By Aalia Khan
Shockwaves spiralled across the world once again when cartoonists and journalists from the French satirical weekly Charlie Hebdo became the victims of a terror attack.
On 7th January at least 12 people were killed in the shooting incident at the Paris office, including police officers who came to help. Witnesses said that two gunmen were involved, and that they were seen armed with AK-47s and pump-action shotguns. They were heard shouting “We have avenged the Prophet Muhammad” and “God is Great” in Arabic (“Allahu Akbar”.)
The paper is well known for its controversial cartoon imagery mocking all forms of authority, from politicians to religion. Amongst these included their cartoon image of Prophet Mohammed in 2011.
Of the dead were four of France’s best-known satirical cartoonists, including the magazine’s editor. A further 12 people were injured, some gravely, in what is the worst terrorist incident in France for 40 years. A Muslim police officer, Ahmed Merabet pleaded for his life to the gunmen, but unfortunately also became one of the deceased.
Police identified the suspects as Said Kouachi, 34, and his brother Cherif Kouachi, 32, both from Paris. A third man, Hamyd Mourad, 18, from Reims, turned himself in near the Belgian border after seeing his name circulating on social media. The Kouachi brothers have now been caught.
Bradford has now responded to the deadly attack by expressing their horror and disgust:
Wibsey Labour Cllr Ralph Berry said “This is a shocking attack of the freedom of the press which requires democrats to hold our values, not leap to extremes and not to retreat from tolerance and respect for each other, otherwise we end up giving to the enemies of democracy. I also reflect upon the Police Officer; who was Muslim, and there to defend the Press and Freedom.”
Bradford East MP David Ward responded “This was a clear and deliberate example of the use of terror to challenge the important principle of freedom of speech. It was not only a ‘punishment’ for those deemed to have caused offence through the content of the magazine but designed to create a fear in the rest of society. It was a stark case of individuals saying this is our belief and if you do not accept it you will be murdered. Such a view goes beyond illiberal; it is a poisonous and twisted mindset that must be defeated.”
Leader of Bradford Council, Cllr David Green commented “I think the attack was a horrific, murderous event of which there is no justification.

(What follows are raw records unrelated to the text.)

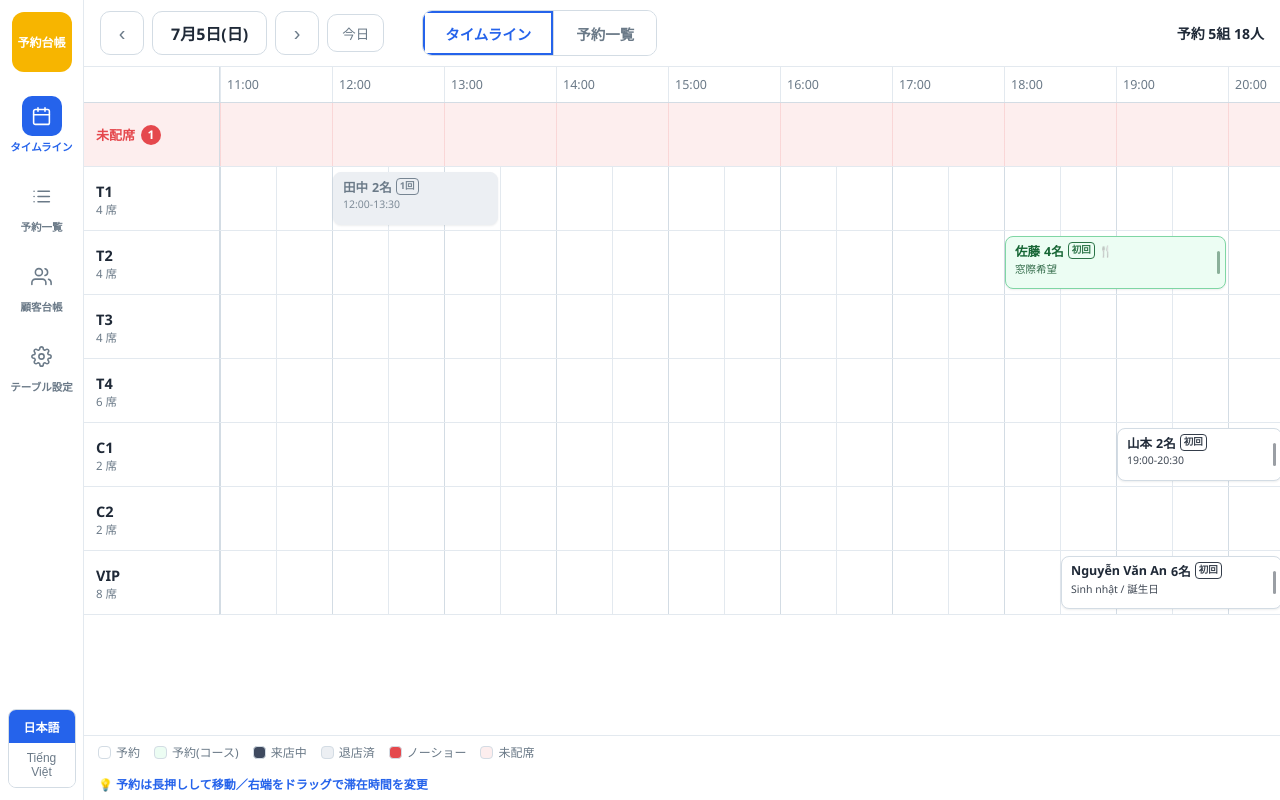
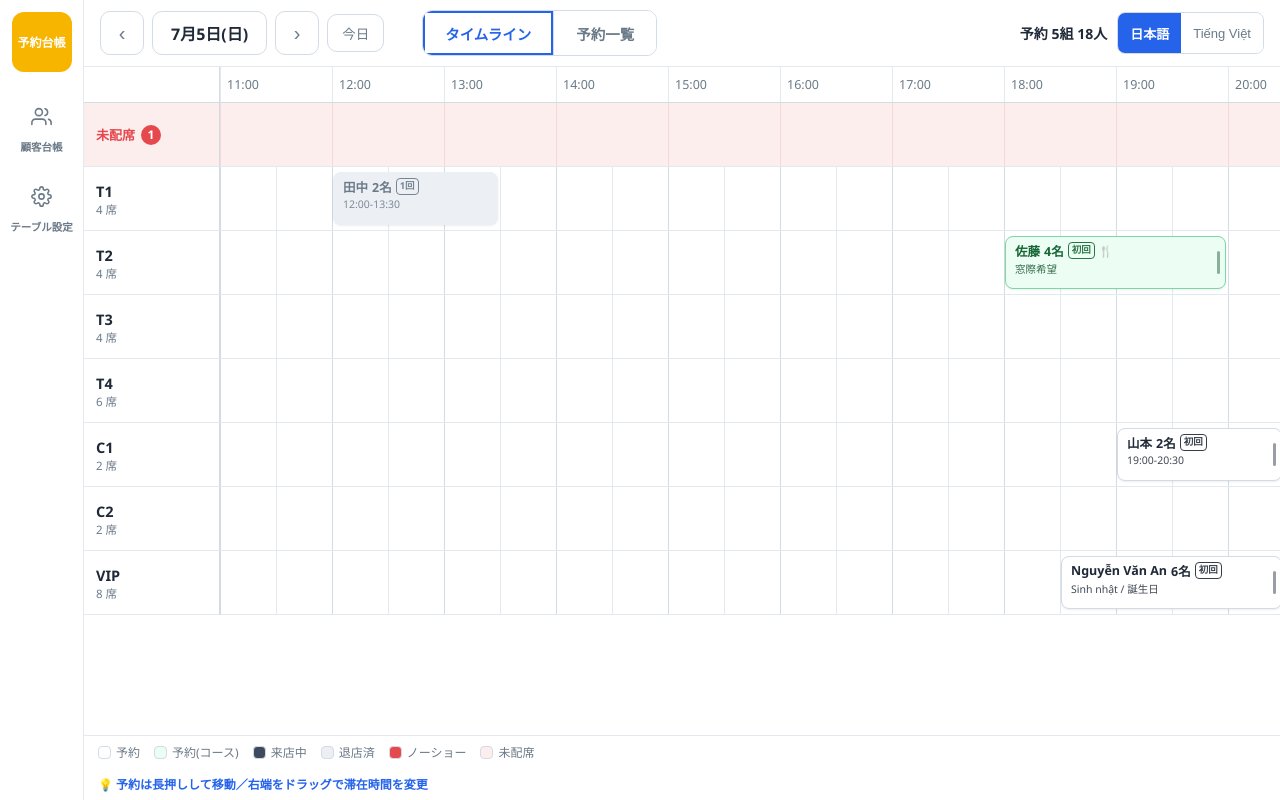
Before and after one commit to yuya-kuroki-pif/yoyaku-daicho, a plain HTML site: page index.html in a window 1280 px wide. Drawn offline with Linux system fonts and the light colour scheme.

Commit message:
サイドバーを整理し、言語切替をトップバーへ移動
- サイドバーからタイムライン・予約一覧を削除
  （表示切替はトップバー中央の［タイムライン｜予約一覧］に一本化）
- サイドバーは顧客台帳・テーブル設定の2項目に
- 日本語/Tiếng Việt の言語切替をサイドバー下部からトップバー右上へ移動
  （タブレット・スマホ共通で常時表示）

Co-Authored-By: Claude Fable 5 <noreply@anthropic.com>

```diff
--- a/app.js
+++ b/app.js
@@ -926,15 +926,13 @@ function init() {
   document.getElementById('viewSwitch').addEventListener('click', onNavClick);
   document.getElementById('railSettings').addEventListener('click', openSettingsModal);
 
-  const onLangClick = (e) => {
+  document.getElementById('langSwitch').addEventListener('click', (e) => {
     const btn = e.target.closest('button[data-lang]');
     if (!btn) return;
     state.settings.lang = btn.dataset.lang;
     save();
     renderAll();
-  };
-  document.getElementById('langSwitch').addEventListener('click', onLangClick);
-  document.getElementById('langSwitchPhone').addEventListener('click', onLangClick);
+  });
 
   document.getElementById('btnPrevDay').addEventListener('click', () => shiftDate(-1));
   document.getElementById('btnNextDay').addEventListener('click', () => shiftDate(1));
--- a/index.html
+++ b/index.html
@@ -7,7 +7,7 @@
   <meta name="mobile-web-app-capable" content="yes">
   <meta name="theme-color" content="#ffffff">
   <title>予約台帳 / Sổ đặt bàn</title>
-  <link rel="stylesheet" href="style.css?v=7">
+  <link rel="stylesheet" href="style.css?v=8">
 </head>
 <body>
   <!-- dinii風 細線SVGアイコン定義 -->
@@ -51,14 +51,6 @@
   <!-- 左サイドバー -->
   <aside class="rail" id="rail">
     <div class="rail-logo" data-i18n="appTitle"></div>
-    <button class="rail-btn active" data-view="timetable">
-      <span class="rail-ic"><svg class="ic"><use href="#ic-calendar"/></svg></span>
-      <span class="rail-label" data-i18n="timetable"></span>
-    </button>
-    <button class="rail-btn" data-view="list">
-      <span class="rail-ic"><svg class="ic"><use href="#ic-list"/></svg></span>
-      <span class="rail-label" data-i18n="list"></span>
-    </button>
     <button class="rail-btn" data-view="customers">
       <span class="rail-ic"><svg class="ic"><use href="#ic-users"/></svg></span>
       <span class="rail-label" data-i18n="customers"></span>
@@ -68,10 +60,6 @@
       <span class="rail-label" data-i18n="settings"></span>
     </button>
     <div class="spacer"></div>
-    <div class="lang-switch rail-lang" id="langSwitch">
-      <button data-lang="ja">日本語</button>
-      <button data-lang="vi">Tiếng Việt</button>
-    </div>
   </aside>
 
   <div class="app-main">
@@ -94,9 +82,9 @@
       <div class="topbar-right">
         <span class="day-summary" id="daySummary"></span>
         <button id="btnSettings" class="icon-btn phone-only"><svg class="ic"><use href="#ic-gear"/></svg></button>
-        <div class="lang-switch phone-only" id="langSwitchPhone">
-          <button data-lang="ja">JA</button>
-          <button data-lang="vi">VI</button>
+        <div class="lang-switch" id="langSwitch">
+          <button data-lang="ja">日本語</button>
+          <button data-lang="vi">Tiếng Việt</button>
         </div>
       </div>
     </header>
@@ -258,7 +246,7 @@
     </div>
   </div>
 
-  <script src="i18n.js?v=7"></script>
-  <script src="app.js?v=7"></script>
+  <script src="i18n.js?v=8"></script>
+  <script src="app.js?v=8"></script>
 </body>
 </html>
--- a/style.css
+++ b/style.css
@@ -79,13 +79,6 @@ svg.ic {
 .rail-btn.active { color: var(--blue); }
 .rail-btn.active .rail-ic { background: var(--blue); color: #fff; }
 
-.rail-lang { flex-direction: column; border: 1px solid var(--line); border-radius: 8px; overflow: hidden; width: 68px; }
-.rail-lang button {
-  border: none; background: #fff; color: var(--muted);
-  padding: 8px 2px; font-size: 10.5px; cursor: pointer; width: 100%;
-}
-.rail-lang button.active { background: var(--blue); color: #fff; font-weight: 700; }
-
 /* ===== メイン ===== */
 .app-main { flex: 1; display: flex; flex-direction: column; overflow: hidden; min-width: 0; }
 
@@ -127,7 +120,7 @@ svg.ic {
 .day-summary { font-size: 14px; color: var(--text); font-weight: 700; white-space: nowrap; }
 
 .lang-switch { display: flex; border: 1px solid var(--line-strong); border-radius: 8px; overflow: hidden; }
-.lang-switch button { border: none; background: #fff; color: var(--muted); padding: 8px 10px; font-size: 12px; cursor: pointer; }
+.lang-switch button { border: none; background: #fff; color: var(--muted); padding: 10px 12px; font-size: 13px; cursor: pointer; min-height: 40px; }
 .lang-switch button.active { background: var(--blue); color: #fff; font-weight: 700; }
 
 /* ===== buttons ===== */
@@ -470,6 +463,7 @@ main { flex: 1; overflow: hidden; display: flex; min-height: 0; }
   .day-summary { font-size: 12px; }
   .topbar-right { gap: 6px; }
   .icon-btn.phone-only { width: 40px; height: 40px; }
+  .lang-switch button { padding: 8px 8px; font-size: 11.5px; min-height: 38px; }
 
   .bottom-nav {
     display: flex; background: var(--panel); border-top: 1px solid var(--line);
```
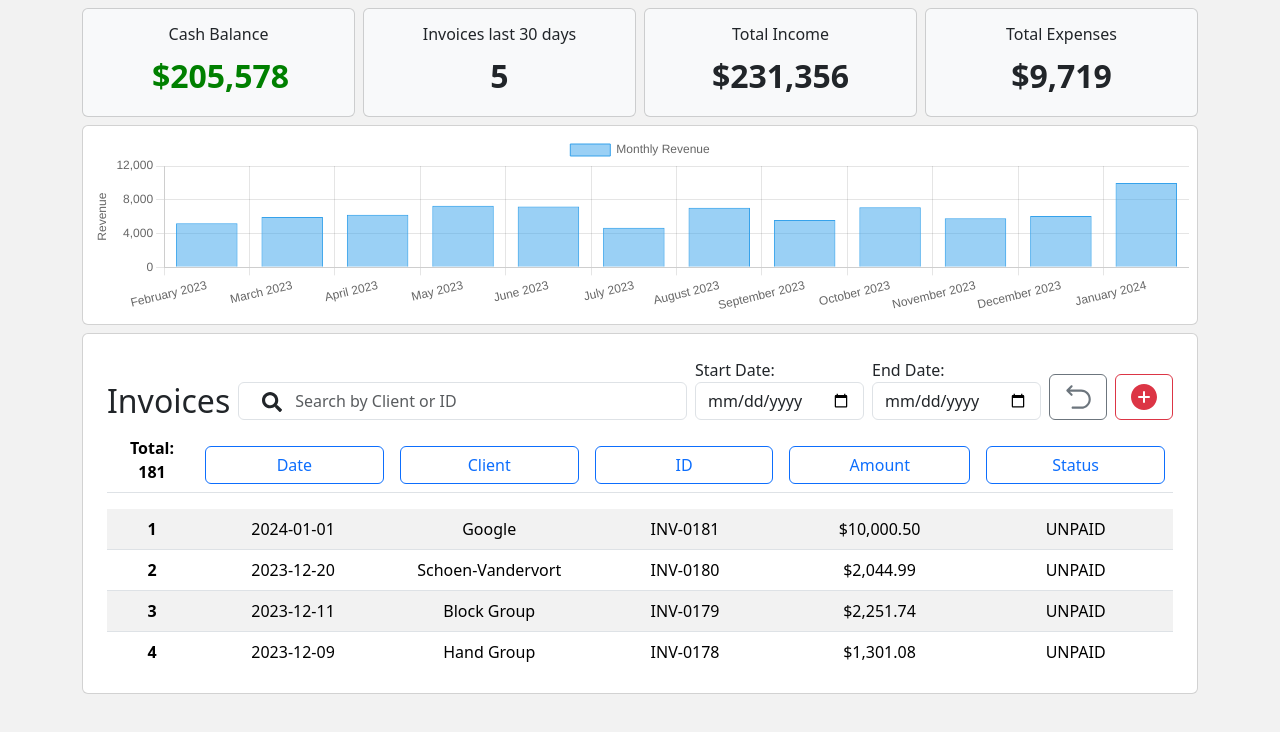
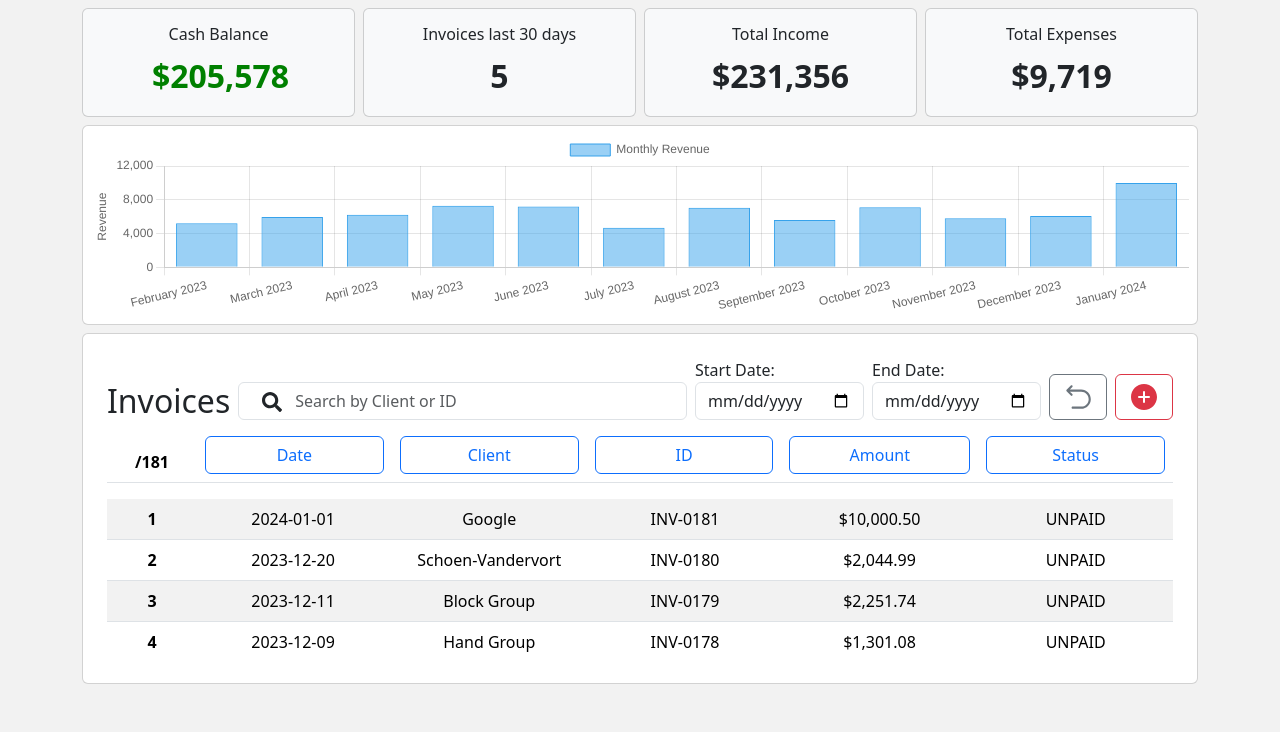
Before and after one commit to jonjon81/financial-tracker-react, a React (Vite) app: page / in a window 1280 px wide. Shown: the top 732 px of the page. Built offline with nearby package versions, Linux system fonts and the light colour scheme.

Commit message:
remove "total"

```diff
--- a/src/components/InvoicesWidget.tsx
+++ b/src/components/InvoicesWidget.tsx
@@ -303,7 +303,7 @@ const InvoicesWidget: React.FC<InvoicesProps> = ({ transactions }) => {
         <table className="table table-striped">
           <thead>
             <tr>
-              <th>Total: {filteredResultsLength}</th>
+              <th>/{filteredResultsLength}</th>
               <TableHeader
                 column="creationDate"
                 activeColumn={activeColumn}
```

I can see it is something that has shocked and horrified all wide thinking people of all religions and cultures and I have no hesitation in condemning it. What I would say it that I am heartened by the reaction of many people who have recognised and identified that part of the motivation was to create a backlash against the Muslim community; that is part of the purpose behind these sorts of attacks, and that is being rejected not just in France but across the UK. Every member of the Muslim community that I’ve spoken to is very clear that these attackers and murderers do not represent them or their religion. I have joined in the condemnation of this barbarous attack.
Heaton Ward Cllr Mohammad Shabbir said “It’s absolutely outrageous and brazen. What’s behind it I don’t know, there is a lot that is unclear at moment.”
Public members also expressed their views on the attack:
Shakeela Ahmed, Teacher – “This attack is shocking and disgraceful and completely against the teachings of Islam. Killing any human being is not in the hands of others but in God. These men are simply giving Islam a bad name.”
Aamir Zaman, Legal Assistant – “I think the people who took part in the attack are criminals using religion to justify their actions, and look forward to seeing them tried in court and sentenced, but I expected the French government to have been more efficient.”
Sajda sheikh, Nurse – “It’s absolutely awful for anyone to think they have the right to take somebody’s life. These continuous terrorist attacks make you wonder what is happening to the world and why these deluded people can’t see sense.”
Ariana begum, student – “I’m shocked to hear about this incident. I understand that people were upset and offended at the cartoon images this newspaper printed but to commit such an extreme act is just insane.”
Ibrahim Khan, Contact Centre worker -“It’s a terrible tragedy which has made it even harder to be a Muslim in the west. The terrorist actions have resulted in drawing more attention to freedom of speech, which is the reverse of what they wanted.”
Exclusively, Asian Sunday also managed to speak to two women who live in France regarding the recent Charlie Hebdo attack. Sophie who is of Chinese origin, 25 yrs and works in Paris as an architect developer and Audrey, who is french born, and converted to Islam.
Sophie said (via translator) “From my point of view, it’s really scary. I work in Paris and I have fear and distrust in my surroundings. It’s getting really insecure for people like us who are innocent.
Audrey told us (via translator) “They say Muslim people are terrorists and bad but true Muslims are good and Muslims do not do this! Islam is above all a GOOD religion! For me whoever did this, did not understand Islam. I’m just disappointed to see how our religion is littered with these kind of ugly people and the people who go for jihad are the same. Everyone believes that Islam is a religion and it like any other religion deserves respect so naturally if our prophet is disrespected it is wrong and we won’t be quiet about it, but taking action without such violence is my message”